A long-awaited facet of the ongoing truck driver shortage may now be starting to form, if a recent survey’s data is correct: a wave of retirements is building that will speed up the depletion of industry’s professional driver corps.
In the 2017 Annual Employment Screening Benchmark survey – a poll of 4,000 human resources, recruiting, security, and management professionals in the transportation space conducted yearly by background check and drug and health screening firm HireRight – truck driver retirement rates jumped to 33% last year, up from 22% in 2014.
I talked to Steven Spencer, managing director of transportation at HireRight, about that spike and he told me this is the inevitable conclusion to the “greying” of the truck driver population.
“Drivers that used to leave one [trucking] company to join another one are now just leaving the industry completely; they are leaving for retirement,” he told me.
He pointed to HireRight’s finding through its poll that there’s been a 6% increase in the number of both wellness education/workshops offered and weight loss contests/programs being deployed by transportation firms.
“There are two ‘silos’ to this trend if you will,” Spencer explained. “First, if you have a good driver, helping them stay healthy and fit will keep them working longer. But, second, such programs are appealing to younger hires. Emphasizing a ‘positive lifestyle’ helps attract younger talent.”
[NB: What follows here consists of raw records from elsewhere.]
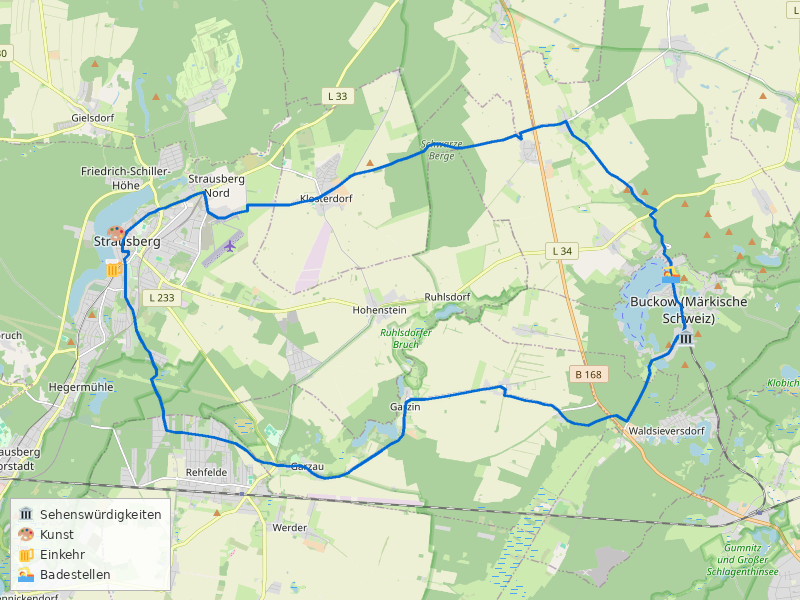
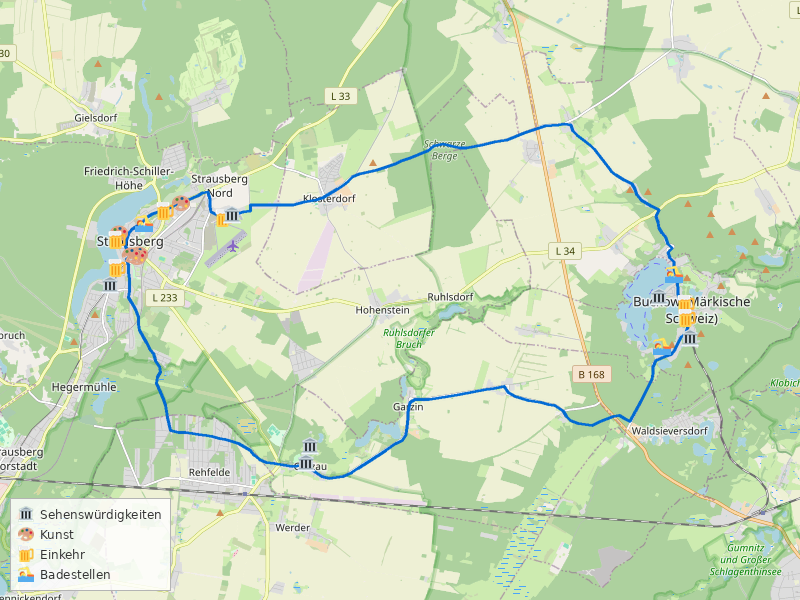
fix: remove GPX spurs, fix map zoom, add consistency hook
- Remove last spur from strausberg-buckow GPX (39.1→38.6 km)
- Fix eberswalde map zoom by removing outlier POI 30 km off-route
- Re-render affected maps and elevation profiles
- Add GPX consistency hook to auto-check artifacts on GPX edits
- Add default departure time (09:00) to steering

diff --git a/routes/strausberg-buckow.md b/routes/strausberg-buckow.md
@@ -3,7 +3,7 @@
 
 # Strausberg–Buckow-Runde ab S Strausberg Nord
 
-**Distanz:** ~39 km (39,1 km lt. BRouter)
+**Distanz:** ~39 km (38,6 km lt. BRouter)
 **Fahrzeit:** ca. 2,5–3,5 Std. (ohne Pausen)
 **Routentyp:** Rundtour, hügelig (Märkische Schweiz)
 **Start/Ziel:** S Strausberg Nord (S5)

diff --git a/.kiro/steering/radtouren-planung.md b/.kiro/steering/radtouren-planung.md
@@ -109,6 +109,7 @@ Category names match Overpass output — pass POI results through directly.
 ## Public Transit Rules
 
 - **Home station**: S Blankenfelde (TF) Bhf (lines: S2, RB24, RE5, RE7, RE8).
+- **Default departure**: ~09:00 Uhr ab Blankenfelde. Query outbound connections starting from 08:45.
 - **Default group**: 2 persons + 2 bicycles. Calculate fares and recommend cheapest option.
 - 1–2 transfers acceptable.
 - Every tour MUST include: `> 🚲 Fahrradmitnahme in S-Bahn und Regionalbahn ist im VBB möglich (Fahrradkarte erforderlich).`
When asked why truck drivers left their current employers, those polled by HireRight gave these answers:
- To make more money (47%)
- To spend more time at home (42%)
- For better benefits (27%)
- Because of health issues (21%)
As a result, transportation firms are engaging in several efforts to address those issues:
- First off, finding employees (68% of respondents) and retaining employees (68% as well) top the list of planned investments by transportation companies this year.
- To make recruitment and retention strategies more successful, transportation companies are using focused “new-hire engagement” tactics to avoid the “hire and retire” syndrome, with longer orientation and training periods being used by more than a third (35%) of survey respondents.
- That also includes developing more effective employee training programs (33%) and improving the candidate’s experience from application through onboarding (30%).
- Of course increasing pay remains a major factor, cited by 50% of the poll’s respondents.
- Added to that is the growing use of performance-based bonuses (41%) to improve retention
- Also, some 55% of the survey respondents said they are also deploying more “non-monetary” retention tactics such as driver appreciation events.
- Finally, 36% are instituting more flexible work arrangements; probably an endeavor most likely tied to the home-time issue.
On a separate track, HireRight noticed another series of trends developing around efforts to recruit “the next generation of drivers” into the industry, especially in terms of how they are reshaping their communication and marketing efforts:
- Firms said they are moving away from traditional recruitment tactics like online job boards, down 10% from 2016, as well as via outreach through print media and trade publications, down 6% from last year.
- However, they are increasing the use of social networking, up 13% from last year, with 63% of large organizations (500 or more employees) engaging in social media recruitment.
- Finally, the most common strategies for improving the candidate experience include increasing follow-up communication with candidates (61%) and using a mobile-friendly application and screening process (40%).
“We’re seeing growing use of Instagram and Snapchat as part of the effort to connect with the younger generation,” Spencer told me. “We’re seeing real change in how companies reach out to connect with younger recruitments.”
Change that’s definitely needed as more and more of the industry’s stalwarts begin to hang up the keys for the last time.